In Australia, the five years of the Centenary will be filled with air shows, art awards, marathons, exhibitions, parades and much more.
Communities all over Australia will remember, record and retell some of the millions of stories and events that Australians experienced during World War I.
Centenary of Military Aviation
2014 marked the Centenary of Military Aviation. Australian military aviation was born on 1 March 1914 when Lieutenant Eric Harrison flew a Bristol Boxkite from Point Cook in Victoria. During World War I, Harrison trained Australia’s first military pilots and even served overseas.
The Bristol Boxkite was the first official military aircraft to be built in Australia and was used to train many of Australia’s first military pilots. Although there are no original Bristol Boxkites left today, a replica was built in 2013.

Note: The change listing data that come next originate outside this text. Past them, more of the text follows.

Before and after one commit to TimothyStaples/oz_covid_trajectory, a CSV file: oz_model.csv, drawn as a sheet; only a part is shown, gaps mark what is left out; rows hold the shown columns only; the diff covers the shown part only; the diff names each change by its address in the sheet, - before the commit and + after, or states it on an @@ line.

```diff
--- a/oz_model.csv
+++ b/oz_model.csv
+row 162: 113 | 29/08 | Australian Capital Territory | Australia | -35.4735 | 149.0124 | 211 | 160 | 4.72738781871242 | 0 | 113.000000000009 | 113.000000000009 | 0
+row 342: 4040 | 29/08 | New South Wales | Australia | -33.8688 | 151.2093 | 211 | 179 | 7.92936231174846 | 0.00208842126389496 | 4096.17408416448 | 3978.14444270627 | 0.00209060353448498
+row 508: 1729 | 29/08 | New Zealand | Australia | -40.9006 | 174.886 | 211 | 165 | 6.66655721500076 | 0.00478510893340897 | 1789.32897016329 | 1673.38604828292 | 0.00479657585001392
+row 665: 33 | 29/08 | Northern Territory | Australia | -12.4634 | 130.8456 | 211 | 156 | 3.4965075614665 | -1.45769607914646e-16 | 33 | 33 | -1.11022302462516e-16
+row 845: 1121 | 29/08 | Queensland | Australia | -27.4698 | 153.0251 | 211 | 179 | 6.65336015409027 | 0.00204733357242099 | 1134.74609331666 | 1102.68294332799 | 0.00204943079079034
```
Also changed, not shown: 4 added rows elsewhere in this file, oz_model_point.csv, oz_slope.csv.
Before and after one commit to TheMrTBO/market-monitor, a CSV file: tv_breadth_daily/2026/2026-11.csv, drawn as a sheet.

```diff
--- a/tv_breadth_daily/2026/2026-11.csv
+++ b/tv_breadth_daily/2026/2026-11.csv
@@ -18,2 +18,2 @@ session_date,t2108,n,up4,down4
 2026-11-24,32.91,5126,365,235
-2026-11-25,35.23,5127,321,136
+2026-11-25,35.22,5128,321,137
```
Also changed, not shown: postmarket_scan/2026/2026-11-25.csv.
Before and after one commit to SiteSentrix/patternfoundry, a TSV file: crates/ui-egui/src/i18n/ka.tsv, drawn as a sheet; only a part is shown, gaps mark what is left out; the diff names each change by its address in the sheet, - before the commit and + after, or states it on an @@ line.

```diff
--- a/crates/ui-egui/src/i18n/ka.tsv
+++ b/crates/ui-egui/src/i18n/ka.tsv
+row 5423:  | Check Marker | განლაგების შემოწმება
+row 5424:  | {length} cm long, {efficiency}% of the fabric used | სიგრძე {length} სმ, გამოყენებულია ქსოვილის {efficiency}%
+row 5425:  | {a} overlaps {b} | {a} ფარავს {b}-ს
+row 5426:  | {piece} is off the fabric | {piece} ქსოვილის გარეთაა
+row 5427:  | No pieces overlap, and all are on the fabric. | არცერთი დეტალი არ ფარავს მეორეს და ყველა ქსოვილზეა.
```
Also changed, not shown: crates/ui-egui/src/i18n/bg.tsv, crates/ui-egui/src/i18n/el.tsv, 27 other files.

World War I
World War I was a defining period in Australian history. Taking place only 13 years after the federation of Australia, it was one of the first major international conflicts in which our young nation had been involved.
World War I began in August 1914 when Britain and Germany declared war on each other. In the same year, Australia followed Britain into war when both the Prime Minister Joseph Cook, and the Opposition Leader Andrew Fisher, declared Australia’s support for Britain. At that time 416,809 men enlisted to fight for Australia. Of these men, over 60,000 were killed and 152,000 were injured. One of the most significant events of World War I for Australians was the ANZAC landing at Gallipoli in Turkey.
Of all the events in Australia’s history, the battle at Gallipoli in World War I stands out as having defined the spirit of our nation.
Although Gallipoli represents different things to different people, the story of the ANZACs who fought at Gallipoli is one of perseverance and courage in the face of failure and despair.
After four months of training in Egypt, the ANZAC troops left for Gallipoli. At dawn on 25 April 1915 they landed at a beach now known as ANZAC Cove. The landing was nightmarish; the beach was at the bottom of a steep slope, meaning that the ANZACs had a tough and dangerous struggle to climb up the beach as the well-organised Turkish troops rained shells and gunfire down onto them from the top of the cliff.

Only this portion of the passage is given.